Someone already mentioned above, that tolerance has been used as a propaganda ploy in the past, not only by the Soviets, but by Western nations and cultures as well. 

As for claims that “women in such and such a culture are much happier than elsewhere,” I have never seen a study which wasn’t corrupted by a failure to recognize that “happiness” and “satisfaction with life” is more dependent on general cultural cohesion and inter-support, than it is on exact behaviors. People who are slaves, have often been found to claim to be entirely happy and satisfied with their lives, because their lives were entirely correct and just, from the only point of view that they knew of.

This is why there have been so many instances of states and cultures declaring that foreign ideas of any kind are destructive. Not because they are essentially so, but because as long as no one within the group is aware of any alternative life, and everyone around them reinforces their sense that they are living correctly, they will be happy to remain as they are.

So bottom line, my answer to this thread, is that anyone who thinks that anything has been proven better or worse about Russians, isn't looking at all the facts.

To flesh that out a bit more: Russia decriminalized battery in general a year or two ago, with an exception for domestic violence and racially motivated battery (which were still considered crimes). The church was really upset at the exception for domestic violence so they pressured legislators to remove or weaken the exception, which happened this year.

I don’t support this all adviced law to state the obvious, but let’s be clear about the actual parameters of what happened.

I visited an Orthodox church in the USA several years ago, one that was attended mostly by people of Eastern European background. A family invited me to hug their children (as a mutual gesture of friendship) and seemed a bit put off by my discomfort with hugging unfamiliar children. The social rules on the meaning and appropriateness of various forms of physical contact are different between Anglo and Slavic cultures. This doesn’t mean that Slavic cultures are more open sexually - in fact the reverse seems to be true - but Slavic cultures are less likely to see casual contact as having a sexual connotation.

I thought AK84 was Pakistani. Or am I wrong?

He is.

Here’s the video I was talking about in the OP, for any of you interested in watching it. Tell me what you think.

He’s Pashtun IIRC, who are the second largest group in Pakistan but the largest in Afghanistan. AK84 correct me if I’m wrong

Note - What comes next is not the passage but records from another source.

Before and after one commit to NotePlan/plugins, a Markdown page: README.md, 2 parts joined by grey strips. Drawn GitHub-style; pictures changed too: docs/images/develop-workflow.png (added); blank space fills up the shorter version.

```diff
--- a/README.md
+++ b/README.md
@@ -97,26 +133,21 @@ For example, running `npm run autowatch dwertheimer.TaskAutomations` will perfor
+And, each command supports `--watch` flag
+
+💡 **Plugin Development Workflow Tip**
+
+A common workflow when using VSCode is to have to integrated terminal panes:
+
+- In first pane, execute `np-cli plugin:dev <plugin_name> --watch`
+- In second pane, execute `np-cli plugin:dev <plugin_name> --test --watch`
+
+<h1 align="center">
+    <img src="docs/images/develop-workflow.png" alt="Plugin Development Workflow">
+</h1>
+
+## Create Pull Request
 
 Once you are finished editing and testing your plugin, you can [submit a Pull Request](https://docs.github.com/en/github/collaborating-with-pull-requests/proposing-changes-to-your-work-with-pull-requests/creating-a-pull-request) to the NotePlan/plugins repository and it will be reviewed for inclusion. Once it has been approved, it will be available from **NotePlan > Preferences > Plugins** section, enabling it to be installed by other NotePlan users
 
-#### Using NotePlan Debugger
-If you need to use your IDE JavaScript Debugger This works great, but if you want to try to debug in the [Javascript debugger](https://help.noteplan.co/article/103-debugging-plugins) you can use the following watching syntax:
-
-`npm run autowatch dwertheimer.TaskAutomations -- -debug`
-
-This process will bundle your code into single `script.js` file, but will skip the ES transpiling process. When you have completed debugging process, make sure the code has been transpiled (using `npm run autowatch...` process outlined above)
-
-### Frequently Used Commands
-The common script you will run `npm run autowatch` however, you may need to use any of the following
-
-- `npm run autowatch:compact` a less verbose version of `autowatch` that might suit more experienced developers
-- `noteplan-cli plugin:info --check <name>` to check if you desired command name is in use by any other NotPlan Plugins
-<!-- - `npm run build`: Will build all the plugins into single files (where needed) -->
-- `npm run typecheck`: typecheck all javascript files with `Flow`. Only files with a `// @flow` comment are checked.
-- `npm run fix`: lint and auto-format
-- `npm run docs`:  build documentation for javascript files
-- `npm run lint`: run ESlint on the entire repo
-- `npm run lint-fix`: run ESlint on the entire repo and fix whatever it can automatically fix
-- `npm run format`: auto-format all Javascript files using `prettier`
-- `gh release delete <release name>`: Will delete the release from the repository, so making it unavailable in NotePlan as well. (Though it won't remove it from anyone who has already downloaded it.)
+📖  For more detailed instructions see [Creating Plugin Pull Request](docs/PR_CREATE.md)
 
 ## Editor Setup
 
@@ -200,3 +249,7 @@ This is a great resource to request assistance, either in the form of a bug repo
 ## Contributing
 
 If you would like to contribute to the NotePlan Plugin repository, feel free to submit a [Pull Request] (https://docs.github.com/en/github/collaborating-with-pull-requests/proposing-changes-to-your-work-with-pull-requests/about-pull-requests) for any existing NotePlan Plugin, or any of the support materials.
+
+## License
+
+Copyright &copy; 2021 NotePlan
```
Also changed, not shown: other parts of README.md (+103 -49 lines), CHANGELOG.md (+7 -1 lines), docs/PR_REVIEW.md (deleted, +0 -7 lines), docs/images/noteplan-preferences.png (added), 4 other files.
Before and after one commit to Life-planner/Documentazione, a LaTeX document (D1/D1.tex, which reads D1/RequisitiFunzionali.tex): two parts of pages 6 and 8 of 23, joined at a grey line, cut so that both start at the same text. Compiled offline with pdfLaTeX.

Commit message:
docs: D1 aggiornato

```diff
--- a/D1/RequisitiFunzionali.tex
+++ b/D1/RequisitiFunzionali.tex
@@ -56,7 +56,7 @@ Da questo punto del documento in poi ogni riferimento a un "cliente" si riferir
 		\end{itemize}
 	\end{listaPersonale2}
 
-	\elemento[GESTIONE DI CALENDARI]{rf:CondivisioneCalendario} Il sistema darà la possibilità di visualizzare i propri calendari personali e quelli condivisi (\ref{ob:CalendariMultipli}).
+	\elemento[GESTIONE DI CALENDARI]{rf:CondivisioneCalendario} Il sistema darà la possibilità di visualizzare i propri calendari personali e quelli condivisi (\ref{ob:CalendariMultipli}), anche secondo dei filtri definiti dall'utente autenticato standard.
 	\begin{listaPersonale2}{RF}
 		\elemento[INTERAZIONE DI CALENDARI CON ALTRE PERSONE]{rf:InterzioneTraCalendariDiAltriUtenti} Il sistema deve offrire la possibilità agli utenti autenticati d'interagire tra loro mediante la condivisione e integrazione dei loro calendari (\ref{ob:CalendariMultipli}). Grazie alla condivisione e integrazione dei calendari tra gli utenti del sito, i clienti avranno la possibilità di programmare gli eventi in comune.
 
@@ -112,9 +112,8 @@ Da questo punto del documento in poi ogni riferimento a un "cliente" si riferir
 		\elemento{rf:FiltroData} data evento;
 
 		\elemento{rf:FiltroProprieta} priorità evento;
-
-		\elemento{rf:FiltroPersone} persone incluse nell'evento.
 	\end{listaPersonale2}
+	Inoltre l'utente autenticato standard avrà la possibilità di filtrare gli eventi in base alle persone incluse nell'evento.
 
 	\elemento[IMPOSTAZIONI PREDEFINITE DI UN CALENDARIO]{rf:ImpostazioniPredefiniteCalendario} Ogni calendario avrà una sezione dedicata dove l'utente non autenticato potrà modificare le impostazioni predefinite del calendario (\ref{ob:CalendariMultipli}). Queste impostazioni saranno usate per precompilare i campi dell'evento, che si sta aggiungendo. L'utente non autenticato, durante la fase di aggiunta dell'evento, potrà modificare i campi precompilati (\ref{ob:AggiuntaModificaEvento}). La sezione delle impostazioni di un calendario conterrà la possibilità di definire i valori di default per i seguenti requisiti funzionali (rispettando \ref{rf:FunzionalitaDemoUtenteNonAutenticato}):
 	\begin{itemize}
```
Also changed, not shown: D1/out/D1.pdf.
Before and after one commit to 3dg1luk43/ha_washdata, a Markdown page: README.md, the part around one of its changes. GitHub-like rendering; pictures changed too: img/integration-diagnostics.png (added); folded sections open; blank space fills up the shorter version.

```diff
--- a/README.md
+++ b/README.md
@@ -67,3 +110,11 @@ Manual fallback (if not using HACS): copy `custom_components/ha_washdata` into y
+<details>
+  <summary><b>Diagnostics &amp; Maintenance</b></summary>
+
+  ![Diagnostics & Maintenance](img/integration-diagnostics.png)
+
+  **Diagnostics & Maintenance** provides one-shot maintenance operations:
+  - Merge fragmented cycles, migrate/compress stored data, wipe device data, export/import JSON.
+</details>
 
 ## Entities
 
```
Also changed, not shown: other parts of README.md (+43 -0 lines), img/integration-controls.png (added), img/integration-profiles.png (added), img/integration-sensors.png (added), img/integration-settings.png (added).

Russia is more liberal than the US on certain sexual issues, as judged by public opinion surveys (premarital sex and extramarital sex). It’s more conservative specifically on the issue of homosexuality.

I would guess that most other Slavic countries with the exception of Poland are more liberal about heterosexual morality than America, because they’re less traditionally religious (homosexuality is kind of a special case here).